Exercise requirements: Each record below should be returned word for word, with no pictures included.

[Stored data]
····················
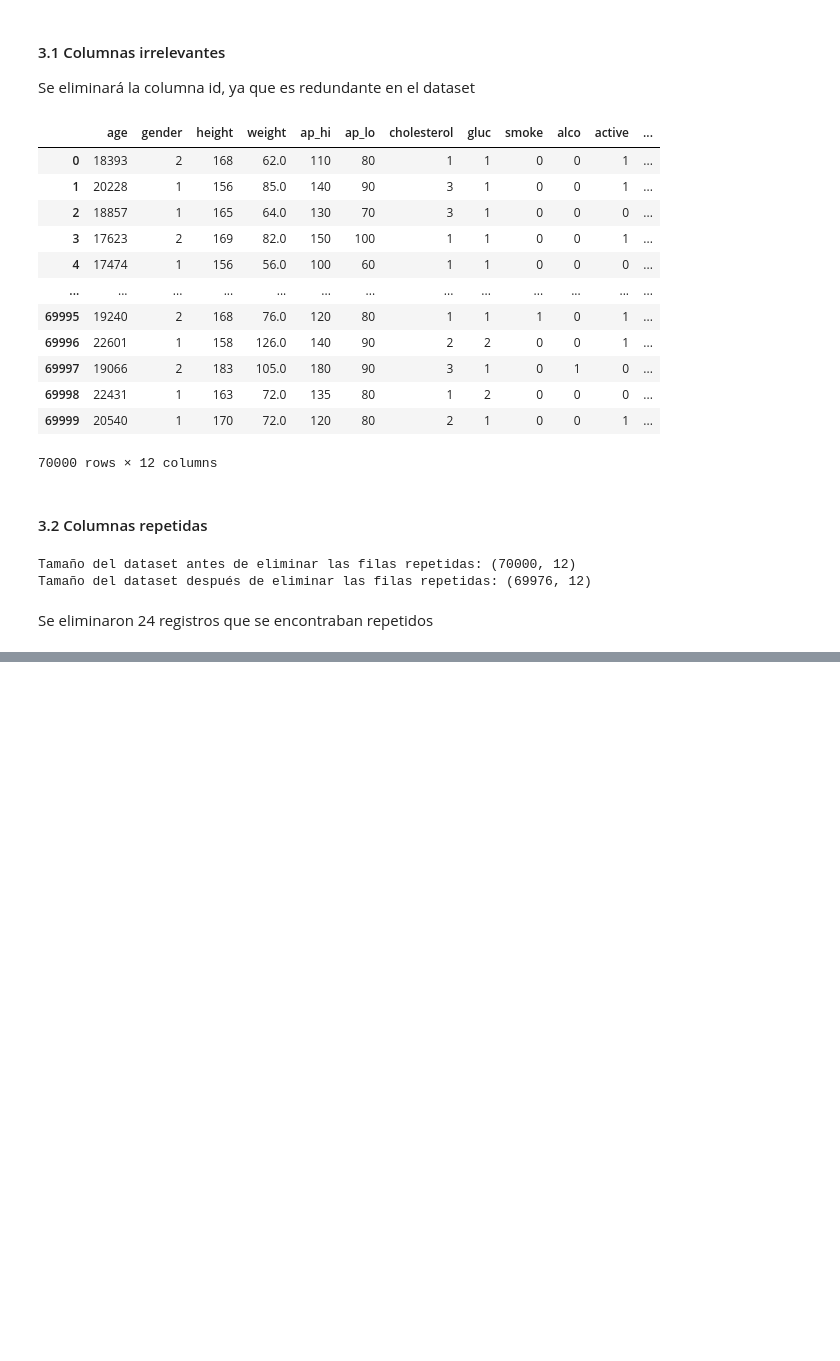
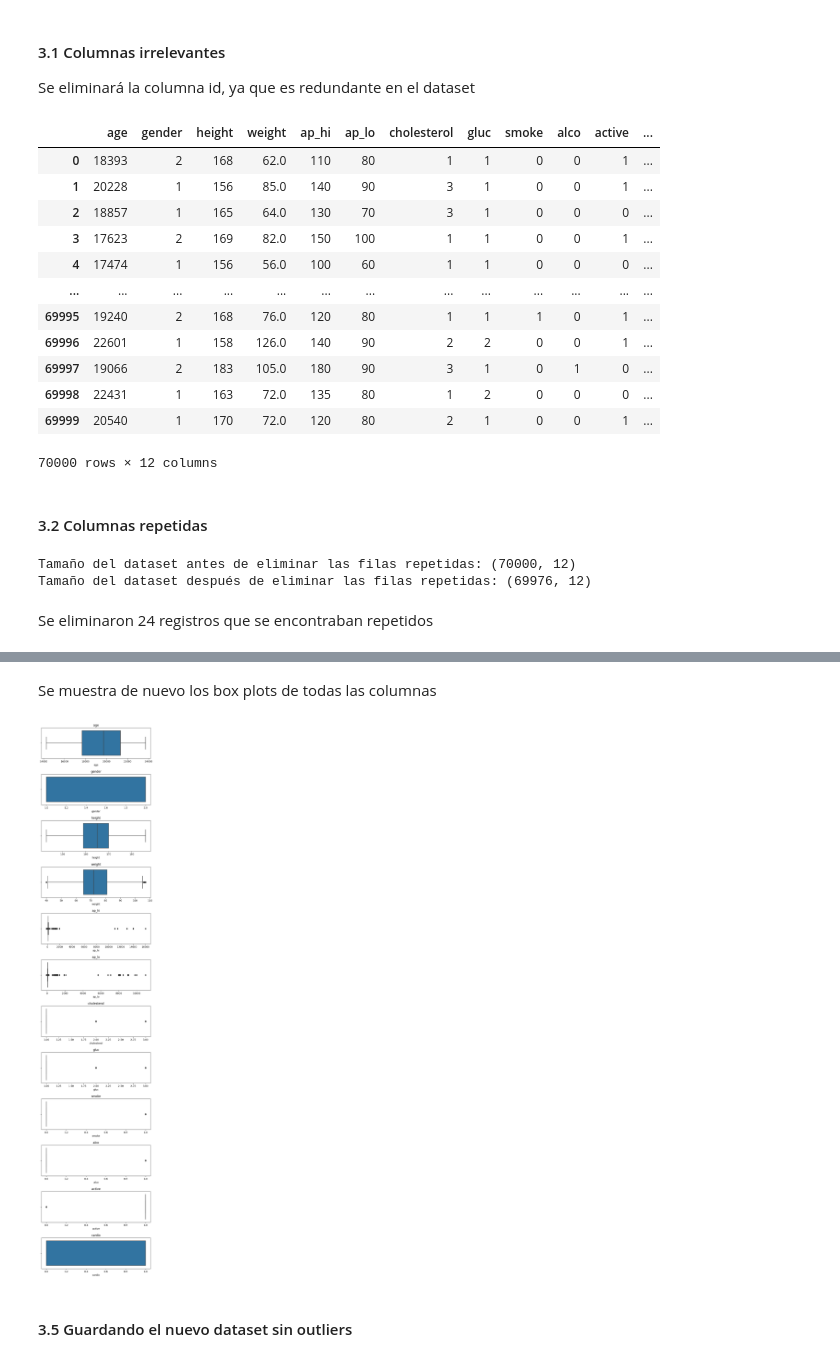
Before and after one commit to DiegoAlejandroLozano/prediccion_enfermedades_cardiovascular, a Jupyter notebook: codigo/limpieza_datos.ipynb, the cells around one changed output, grey strips where cells are left out. Drawn from its saved outputs; the diff is of its cells as text; code cells hidden in the pictures; blank space fills up the shorter version.

```diff
--- a/codigo/limpieza_datos.ipynb
+++ b/codigo/limpieza_datos.ipynb
@@ -90,0 +109,3 @@ dataset.to_csv('..\datos_procesados\datos_procesados.csv')
+# %%
+est = dataset.describe()
+est
@@ -90,0 +122,21 @@ dataset.to_csv('..\datos_procesados\datos_procesados.csv')
+# %%
+columnas = ['age', 'height', 'weight']
+for columna  in columnas:
+    lim_inf = est[columna]['25%']-1.5*(est[columna]['75%']-est[columna]['25%'])
+    lim_sup = est[columna]['75%']+1.5*(est[columna]['75%']-est[columna]['25%'])
+
+    dataset = dataset[(dataset[columna]>lim_inf) & (dataset[columna]<lim_sup)]
+# %% [markdown]
+Se muestra de nuevo los box plots de todas las columnas
+# %%
+cols_num = dataset.select_dtypes(include=['int64','float64']).columns.to_list()
+fig, ax = plt.subplots(nrows=len(cols_num), ncols=1, figsize=(8,40))
+fig.subplots_adjust(hspace=0.5)
+
+for i, col in enumerate(cols_num):
+    sns.boxplot(x=col, data=dataset, ax=ax[i])
+    ax[i].set_title(col)
+# %% [output]
+[figure, added]
+# %% [markdown]
+#### 3.5 Guardando el nuevo dataset sin outliers
```
Also changed, not shown: parts of 6 cells of this notebook, 21 other files.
····················
Exercise result:
Before and after one commit to DiegoAlejandroLozano/prediccion_enfermedades_cardiovascular, a Jupyter notebook: codigo/limpieza_datos.ipynb, the cells around one changed output, grey strips where cells are left out. Drawn from its saved outputs; the diff is of its cells as text; code cells hidden in the pictures; blank space fills up the shorter version.

```diff
--- a/codigo/limpieza_datos.ipynb
+++ b/codigo/limpieza_datos.ipynb
@@ -90,0 +109,3 @@ dataset.to_csv('..\datos_procesados\datos_procesados.csv')
+# %%
+est = dataset.describe()
+est
@@ -90,0 +122,21 @@ dataset.to_csv('..\datos_procesados\datos_procesados.csv')
+# %%
+columnas = ['age', 'height', 'weight']
+for columna  in columnas:
+    lim_inf = est[columna]['25%']-1.5*(est[columna]['75%']-est[columna]['25%'])
+    lim_sup = est[columna]['75%']+1.5*(est[columna]['75%']-est[columna]['25%'])
+
+    dataset = dataset[(dataset[columna]>lim_inf) & (dataset[columna]<lim_sup)]
+# %% [markdown]
+Se muestra de nuevo los box plots de todas las columnas
+# %%
+cols_num = dataset.select_dtypes(include=['int64','float64']).columns.to_list()
+fig, ax = plt.subplots(nrows=len(cols_num), ncols=1, figsize=(8,40))
+fig.subplots_adjust(hspace=0.5)
+
+for i, col in enumerate(cols_num):
+    sns.boxplot(x=col, data=dataset, ax=ax[i])
+    ax[i].set_title(col)
+# %% [output]
+[figure, added]
+# %% [markdown]
+#### 3.5 Guardando el nuevo dataset sin outliers
```
Also changed, not shown: parts of 6 cells of this notebook, 21 other files.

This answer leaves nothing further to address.